Fans gather to watch Jonny May's England debut
5:00am Monday 3rd February 2014 in Latest News
FOR eight minutes it felt as though it was Royal Wootton Bassett versus the whole of France at Ballard’s Ash Sports Ground on Saturday, as rugby star Jonny May made his Six Nations bow for England.
Jonny, 23, was unfortunately replaced less than 10 minutes into the match with France after suffering a suspected broken nose.
The anti-climax took the wind out of the sails of those who had descended upon the town rugby club’s ground to cheer on their homegrown talent.
At the age of seven Jonny joined and made big strides before departing in his teens and ending up with Gloucester in the Premiership.
The former Ridgeway School pupil won his second cap in the white of England and made his Six Nations debut near defeat against France in Paris.
Danny Randall, 24, a former team mate of Jonny’s in the youth ranks, said: “He only lasted 10 minutes, which was a bit of a shame given the reason everyone was here today.”
Danny, who still plays for Royal Wootton Bassett senior side, said the England international did not show any real signs of potential until his late teens.
“He came into his own about 17 or 18, when he began to come out of his shell, but before I wouldn’t say he stood out.”
Jonny made one significant carry in his cameo, and gained yards with his first touch of the ball. It was all too premature to get a real feel for how he coped, however.
The debut still filled the members of the rugby club with pride, despite its brevity.
Jim Brierley, vice-chairman at the rugby club, said: “It means an awful lot. As a club we have just moved into our new ground and clubhouse, and this was a great way to start our stay.
“He still comes back when he can and helps out when he can. He’s a Royal Wootton Bassett lad, so it’s to be expected.”
Jonny won his first England cap in the 51-26 victory over Argentina in June last year. Before that he had played for England in age-group sides, including the under-20 team. Jim said many of the coaches at the club commented on the international’s promise as a boy.
“Obviously, as a youngster, he had that sort of skill and talent that sets people apart,” said Jim.
“He has always had terrific speed.
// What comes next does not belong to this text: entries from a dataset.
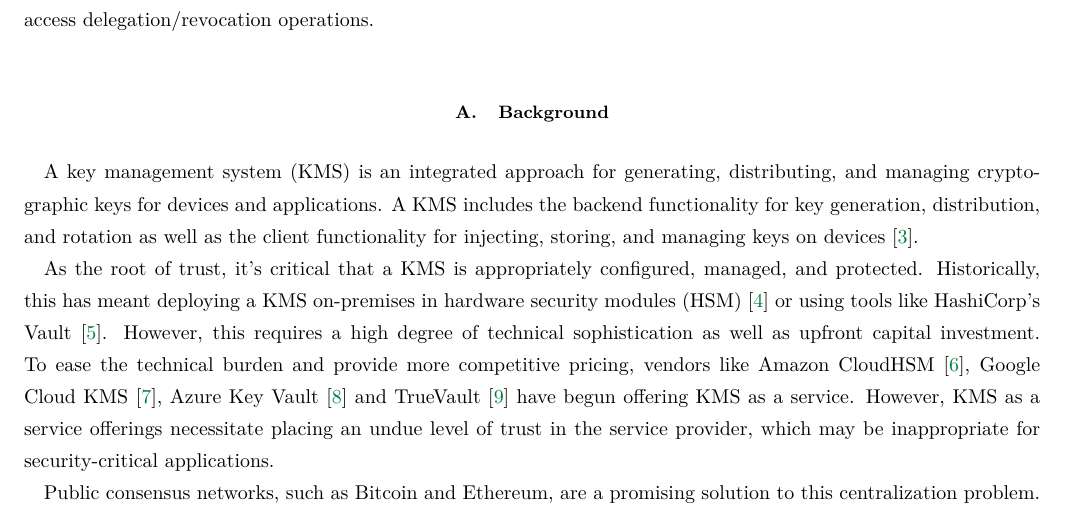
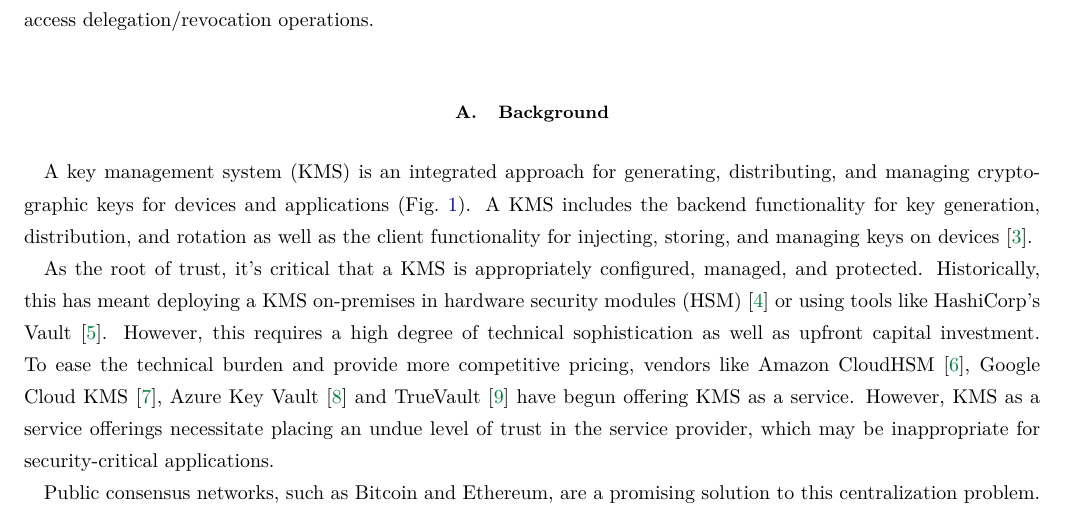
Before and after one commit to nucypher/whitepaper, a LaTeX paper (kms-whitepaper.tex): part of page 4 of 21, cut so that both start at the same text. Compiled offline with pdfLaTeX.

```diff
--- a/kms-whitepaper.tex
+++ b/kms-whitepaper.tex
@@ -66,7 +66,7 @@
 
 \subsection{Background}
 A key management system (KMS) is an integrated approach for generating, distributing, and managing cryptographic keys for devices and
-applications.
+applications~(\figref{fig:kms}).
 A KMS includes the backend functionality for key generation, distribution, and rotation as well as the client functionality for
 injecting, storing, and managing keys on devices~\cite{wiki:kms}.
 
```
Also changed, not shown: pdf/pre-kms.pdf, svg/pre-kms.svg.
I am certain that would have been mentioned by the coaches at the time.
“In these days for the club, it is quite an important thing to go on and play Premiership rugby, so we knew he would find his way there eventually.”